  • Use screens and nets. Use a mosquito net around your bed. When you travel, choose a place to stay with screens on all windows and doors. Place screens over windows and doors in your home. Fix holes or tears in screens and nets, or buy new screens and nets.
  • Keep doors and windows closed. If possible, use air conditioning to cool your home.
  • Apply insect repellent to clothing and gear. This includes boots, pants, socks, and tents. Do this when you camp, hike, or work outside. You can also buy clothing and gear that comes with insect repellent already on it.
  • Clean and empty containers of water once a week. Examples are animal bowls, buckets of water, gutters, flower vases, and bird baths. Mosquitoes lay eggs near water. Empty the water and scrub these containers with soap and water. Keep water containers covered with a tight-fitting lid, when possible.
  • Use insect sprays inside and outside of your home. Use an insect spray that is safe to use inside of your home. Place a device that sprays mosquitoes outside of your home. Place it in a dark, cool, area. Ask your healthcare provider where to buy these items. Follow directions that come with these products.

Prevent the spread of Zika virus through sex:

Zika virus may stay in your body for weeks to months after you are infected. You can spread Zika virus to your partner without knowing you are infected. Use protection for all types of sexual contact with a man or woman. Ask your healthcare provider how long you need to use protection. Protection may include a condom or barrier method. Use a new condom or latex barrier each time you have sex. This includes oral, vaginal, and anal sex. Make sure that the condom fits and is put on correctly. If you are allergic to latex, use a nonlatex product such as polyurethane.

What you need to know about Zika virus and pregnancy:

  • If you are a woman who has had Zika virus, talk to your healthcare provider before you try to get pregnant. You may need to wait several weeks before you get pregnant. This will decrease your baby's risk for Zika virus.
  • If you are a man who has had Zika virus, you should wait at least 6 months to get your female partner pregnant.
  • If you are a woman who has been exposed to Zika virus, you should wait at least 8 weeks before you try to get pregnant. Risk for exposure includes travel to an area with Zika infection. It also includes unprotected sex with a man or a woman who has traveled to an area with Zika infection. Sex includes oral, vaginal, and anal sex.
  • Couples who live in areas with Zika virus should talk to their healthcare provider before they try to get pregnant.
  • Do not have sex with a man or a woman who is infected with Zika virus while you are pregnant.

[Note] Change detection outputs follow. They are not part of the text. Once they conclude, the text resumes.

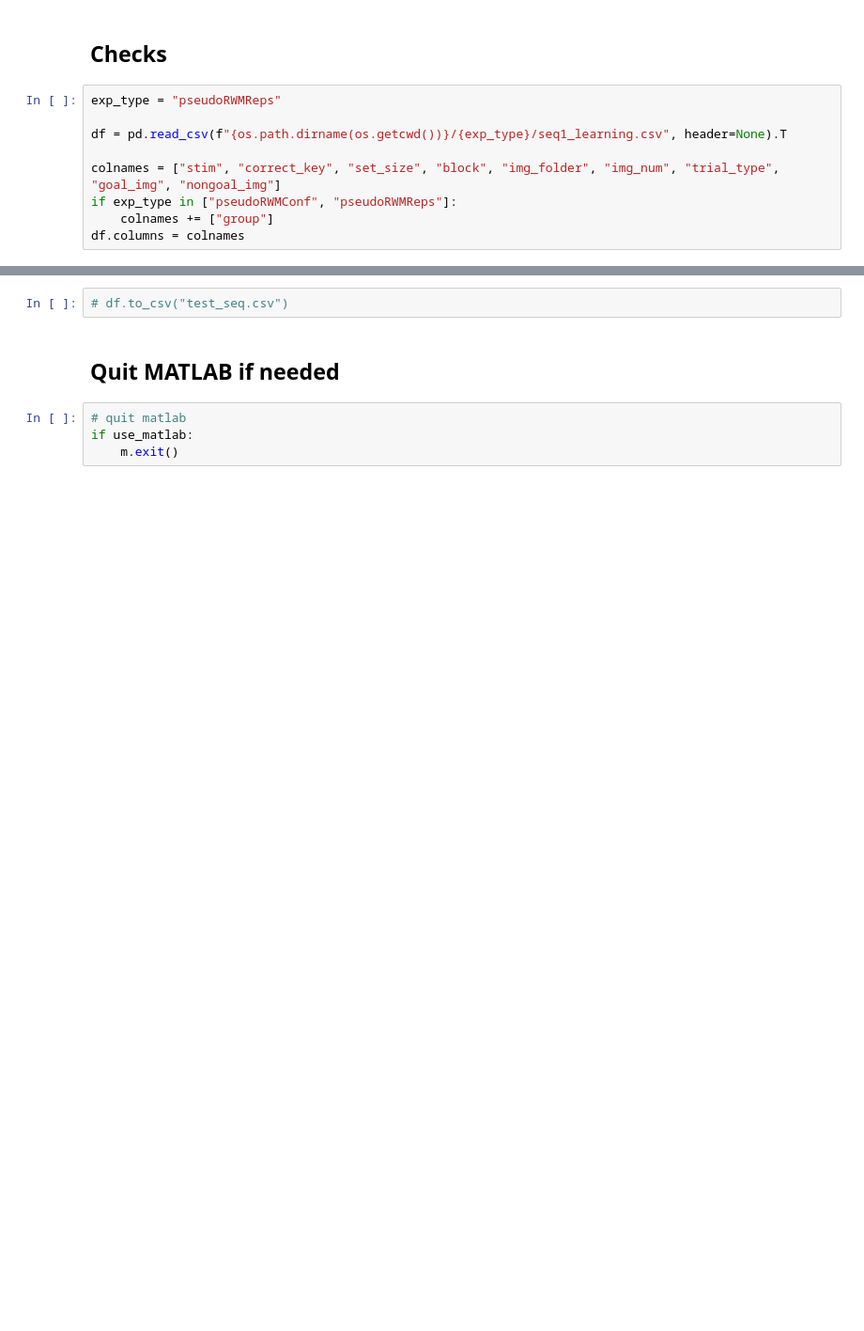
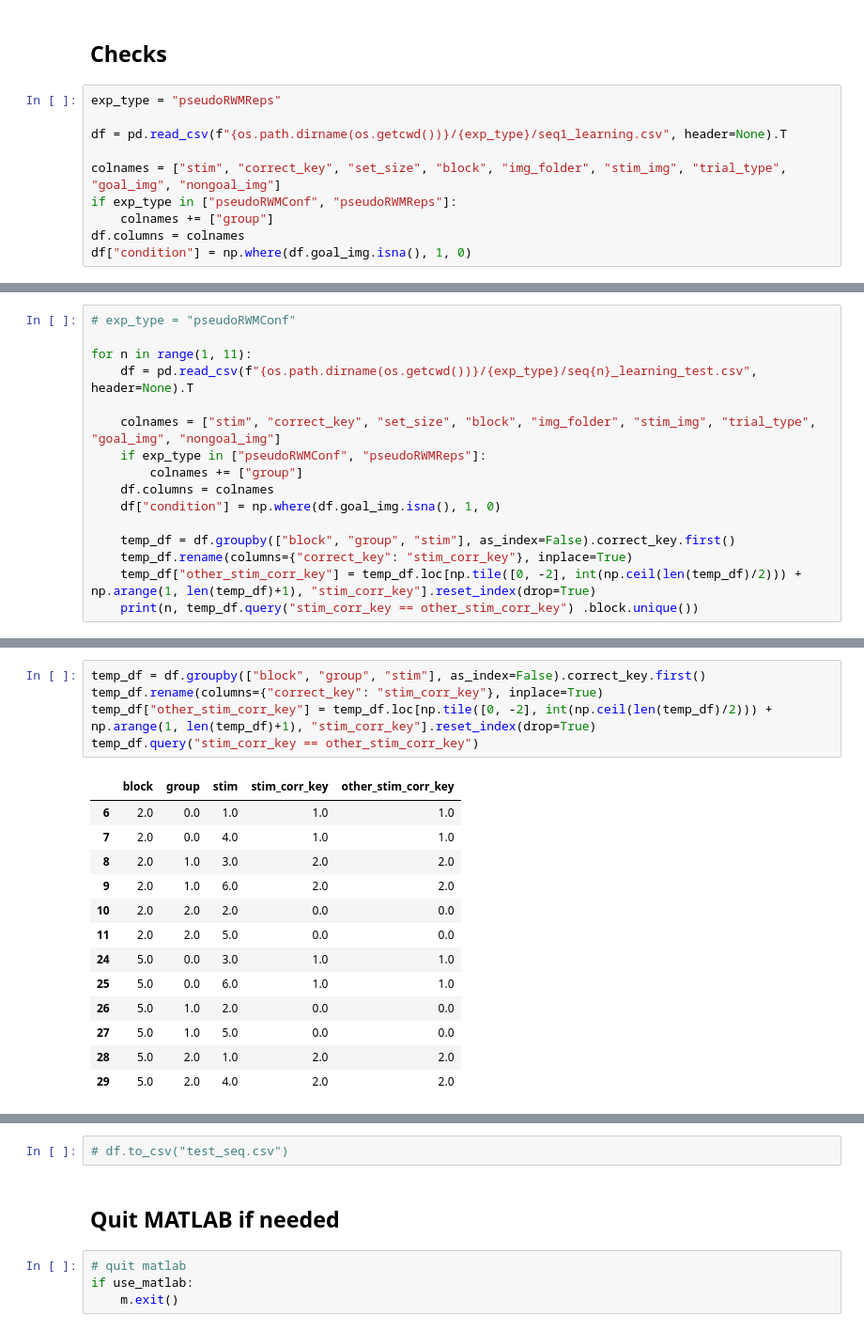
Before and after one commit to gaiamolinaro/sequences, a Jupyter notebook: pseudoRWM/tools/make_seqs.ipynb, the cells around one changed output, grey strips where cells are left out. Shown: that part at 94% size. Saved outputs shown, nothing was run; the diff lists cells and outputs as text; blank space fills up the shorter version.

Commit message:
ensuring groups have different correct keys

```diff
--- a/pseudoRWM/tools/make_seqs.ipynb
+++ b/pseudoRWM/tools/make_seqs.ipynb
@@ -327,9 +331,10 @@ exp_type = "pseudoRWMReps"
 
 df = pd.read_csv(f"{os.path.dirname(os.getcwd())}/{exp_type}/seq1_learning.csv", header=None).T
 
-colnames = ["stim", "correct_key", "set_size", "block", "img_folder", "img_num", "trial_type", "goal_img", "nongoal_img"]
+colnames = ["stim", "correct_key", "set_size", "block", "img_folder", "stim_img", "trial_type", "goal_img", "nongoal_img"]
 if exp_type in ["pseudoRWMConf", "pseudoRWMReps"]:
     colnames += ["group"]
 df.columns = colnames
+df["condition"] = np.where(df.goal_img.isna(), 1, 0)
 # %%
 df.head()
@@ -335,0 +348,16 @@ df.head()
+# %%
+# exp_type = "pseudoRWMConf"
+
+for n in range(1, 11):
+    df = pd.read_csv(f"{os.path.dirname(os.getcwd())}/{exp_type}/seq{n}_learning_test.csv", header=None).T
+
+    colnames = ["stim", "correct_key", "set_size", "block", "img_folder", "stim_img", "trial_type", "goal_img", "nongoal_img"]
+    if exp_type in ["pseudoRWMConf", "pseudoRWMReps"]:
+        colnames += ["group"]
+    df.columns = colnames
+    df["condition"] = np.where(df.goal_img.isna(), 1, 0)
+
+    temp_df = df.groupby(["block", "group", "stim"], as_index=False).correct_key.first()
+    temp_df.rename(columns={"correct_key": "stim_corr_key"}, inplace=True)
+    temp_df["other_stim_corr_key"] = temp_df.loc[np.tile([0, -2], int(np.ceil(len(temp_df)/2))) + np.arange(1, len(temp_df)+1), "stim_corr_key"].reset_index(drop=True)
+    print(n, temp_df.query("stim_corr_key == other_stim_corr_key") .block.unique())
@@ -335,0 +375,19 @@ df.head()
+# %%
+temp_df = df.groupby(["block", "group", "stim"], as_index=False).correct_key.first()
+temp_df.rename(columns={"correct_key": "stim_corr_key"}, inplace=True)
+temp_df["other_stim_corr_key"] = temp_df.loc[np.tile([0, -2], int(np.ceil(len(temp_df)/2))) + np.arange(1, len(temp_df)+1), "stim_corr_key"].reset_index(drop=True)
+temp_df.query("stim_corr_key == other_stim_corr_key")
+# %% [output]
+|  | block | group | stim | stim_corr_key | other_stim_corr_key |
+| 6 | 2.0 | 0.0 | 1.0 | 1.0 | 1.0 |
+| 7 | 2.0 | 0.0 | 4.0 | 1.0 | 1.0 |
+| 8 | 2.0 | 1.0 | 3.0 | 2.0 | 2.0 |
+| 9 | 2.0 | 1.0 | 6.0 | 2.0 | 2.0 |
+| 10 | 2.0 | 2.0 | 2.0 | 0.0 | 0.0 |
+| 11 | 2.0 | 2.0 | 5.0 | 0.0 | 0.0 |
+| 24 | 5.0 | 0.0 | 3.0 | 1.0 | 1.0 |
+| 25 | 5.0 | 0.0 | 6.0 | 1.0 | 1.0 |
+| 26 | 5.0 | 1.0 | 2.0 | 0.0 | 0.0 |
+| 27 | 5.0 | 1.0 | 5.0 | 0.0 | 0.0 |
+| 28 | 5.0 | 2.0 | 1.0 | 2.0 | 2.0 |
+| 29 | 5.0 | 2.0 | 4.0 | 2.0 | 2.0 |
```
Also changed, not shown: parts of 14 cells of this notebook, 20 other files.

Do not have sex with a man or a woman who has been exposed to Zika virus while you are pregnant. These actions will help decrease your baby's risk for Zika infection.

For the most up-to-date information on Zika virus:

Knowledge about the Zika virus is changing quickly. Get the most up-to-date information at:

  • Centers for Disease Control and Prevention Information on Zika Virus
    1600 Clifton Road
    Atlanta , GA 30329
    Phone: 1- 800 - 232-4636
    Web Address:

Follow up with your healthcare provider as directed:

Write down your questions so you remember to ask them during your visits.

© 2016 Truven Health Analytics Inc. Information is for End User's use only and may not be sold, redistributed or otherwise used for commercial purposes. All illustrations and images included in CareNotes® are the copyrighted property of A.D.A.M., Inc. or Truven Health Analytics.

The above information is an educational aid only. It is not intended as medical advice for individual conditions or treatments. Talk to your doctor, nurse or pharmacist before following any medical regimen to see if it is safe and effective for you.